Evacuating during a fire threat with chickens is challenging - as my partner and I found out recently. M wanted to leave our eight feathered friends to fend for themselves but I just couldn't. Now, that I've taken them away and brought them home again, I'm thinking rather differently. It's hard work looking after pets in someone else's house, no matter how close your friends/family are. Plus there are the questions of how to transport them, and where to. I'd planned the evacuation, I just hadn't stopped to think where to take them. I assumed they could go to my Mum's place but at the time she was having a major plumbing emergency, with workmen crawling all over the place, so that wasn't an option. And not everyone wants eight chickens to arrive unexpectedly, especially if you haven't thought of how you will house them!
Thankfully, we managed to build a make-shift home for the girls under some bird netting cast over a friend's lovely teak outdoor setting. They (the hens) handled the evacuation with aplomb, even managing to lay 6 eggs while they were there, much to the delight of my god children, who were super excited to have a menagerie of beasts come to stay.

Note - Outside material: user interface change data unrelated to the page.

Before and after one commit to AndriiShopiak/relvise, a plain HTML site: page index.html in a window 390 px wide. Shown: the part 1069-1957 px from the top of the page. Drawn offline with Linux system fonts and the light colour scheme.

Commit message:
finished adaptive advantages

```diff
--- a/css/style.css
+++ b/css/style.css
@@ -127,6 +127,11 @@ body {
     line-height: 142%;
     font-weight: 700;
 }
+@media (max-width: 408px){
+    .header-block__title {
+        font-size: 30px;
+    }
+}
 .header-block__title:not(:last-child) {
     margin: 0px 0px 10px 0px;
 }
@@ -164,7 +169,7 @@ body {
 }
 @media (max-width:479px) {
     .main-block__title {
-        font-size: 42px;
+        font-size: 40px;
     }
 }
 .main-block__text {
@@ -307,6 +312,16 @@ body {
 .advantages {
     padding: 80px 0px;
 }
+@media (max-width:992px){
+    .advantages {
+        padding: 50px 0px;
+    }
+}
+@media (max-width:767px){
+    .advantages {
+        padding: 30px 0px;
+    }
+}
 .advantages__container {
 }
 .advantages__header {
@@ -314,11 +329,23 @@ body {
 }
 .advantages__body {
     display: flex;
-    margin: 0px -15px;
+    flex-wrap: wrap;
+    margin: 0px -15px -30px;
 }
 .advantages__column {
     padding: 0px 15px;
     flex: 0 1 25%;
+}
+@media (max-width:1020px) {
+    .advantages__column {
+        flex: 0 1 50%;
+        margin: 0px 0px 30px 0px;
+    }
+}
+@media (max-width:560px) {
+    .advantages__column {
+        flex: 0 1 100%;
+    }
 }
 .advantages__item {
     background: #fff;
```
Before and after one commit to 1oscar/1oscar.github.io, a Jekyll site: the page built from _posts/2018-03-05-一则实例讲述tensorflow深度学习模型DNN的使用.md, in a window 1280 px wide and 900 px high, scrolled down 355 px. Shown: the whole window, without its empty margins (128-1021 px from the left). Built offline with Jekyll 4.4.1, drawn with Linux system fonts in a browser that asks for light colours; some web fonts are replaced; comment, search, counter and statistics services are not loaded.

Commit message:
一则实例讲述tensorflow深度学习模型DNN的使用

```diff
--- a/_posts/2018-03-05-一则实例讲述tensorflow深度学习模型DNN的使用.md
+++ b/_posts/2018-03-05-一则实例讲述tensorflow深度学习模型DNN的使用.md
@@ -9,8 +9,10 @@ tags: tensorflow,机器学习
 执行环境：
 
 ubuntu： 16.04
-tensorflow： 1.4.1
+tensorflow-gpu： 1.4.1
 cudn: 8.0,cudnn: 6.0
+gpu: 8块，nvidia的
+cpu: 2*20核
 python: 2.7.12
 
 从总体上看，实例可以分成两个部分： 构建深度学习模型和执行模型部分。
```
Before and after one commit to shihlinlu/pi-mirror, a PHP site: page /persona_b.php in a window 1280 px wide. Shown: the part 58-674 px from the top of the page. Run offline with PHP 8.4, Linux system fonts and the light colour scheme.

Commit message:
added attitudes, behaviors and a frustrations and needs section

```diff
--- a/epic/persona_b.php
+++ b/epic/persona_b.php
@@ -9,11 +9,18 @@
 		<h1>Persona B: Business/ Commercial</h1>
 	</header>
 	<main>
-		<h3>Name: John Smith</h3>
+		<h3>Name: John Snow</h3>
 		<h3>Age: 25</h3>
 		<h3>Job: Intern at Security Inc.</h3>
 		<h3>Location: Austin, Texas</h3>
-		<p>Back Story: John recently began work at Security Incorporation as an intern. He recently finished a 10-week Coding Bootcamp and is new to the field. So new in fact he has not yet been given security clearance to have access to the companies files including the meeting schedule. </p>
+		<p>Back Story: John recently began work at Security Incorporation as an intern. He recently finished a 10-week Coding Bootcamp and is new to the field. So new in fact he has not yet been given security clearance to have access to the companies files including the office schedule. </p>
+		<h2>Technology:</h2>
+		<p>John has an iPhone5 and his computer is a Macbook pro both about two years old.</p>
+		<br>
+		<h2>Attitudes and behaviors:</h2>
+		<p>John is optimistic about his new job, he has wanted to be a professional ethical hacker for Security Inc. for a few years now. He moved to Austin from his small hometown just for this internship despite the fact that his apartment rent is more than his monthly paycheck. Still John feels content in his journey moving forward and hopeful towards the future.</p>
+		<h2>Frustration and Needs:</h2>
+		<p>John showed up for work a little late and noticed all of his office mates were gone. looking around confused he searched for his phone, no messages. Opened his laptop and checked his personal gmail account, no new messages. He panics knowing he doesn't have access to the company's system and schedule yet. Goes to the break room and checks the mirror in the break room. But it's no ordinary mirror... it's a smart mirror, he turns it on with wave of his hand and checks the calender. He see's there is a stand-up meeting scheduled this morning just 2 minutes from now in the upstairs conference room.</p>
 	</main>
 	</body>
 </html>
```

NSW Hen Rescue
Now that we are safely home I've been thinking about if there were a 'next time' and what I would do differently. I found the helpful page “Bushfire Evacuation for Hens” on the NSW Hen Rescue website. It has some good advice on what to do with your chooks. In summary, make sure you have:
- enough pet carriers for all your animals - two hens can fit in one cat cage/carrier
- the carriers all ready to go
- an emergency kit for the animals (food, water and any medication)
- a plan of how to round up your hens and other animals
- a plan of where you will take your hens and other animals
Of course there's no place like home but for future emergency accommodation there are plenty of store bought mobile coops available that could fit on the back of a trailer for an easy escape. My cheaper DIY idea is to repurpose a tent by cutting out the floor while leaving enough of an edge to peg it down. I’d put netting over the top, like a fly, and have all the window flaps open. It could house eight chooks for a short time and would be easy to put up and relatively safe.
Next time - like the Hen Rescue page mentions - I'd have more cages on hand. Our girls are 'big boned' and stuffing three into a cat cage was not comfortable for the poor dears. But let’s hope there isn’t a next time.
Jacqueline’s 8 heritage breed hens, currently residing in the opulent Summer Palace in Lawson in the Blue Mountains of NSW, include Amelia the Dorking, Fluffy the Cochin, two Wyandottes (buff-coloured Buff and silver pencilled Daisy), a cross Barnaveldar/Araucana called Gum Nut, Blossom the Light Sussex and two backyard all-sorts, Margie Best Chicken, and the trouble-maker, Pippy. There’s always one!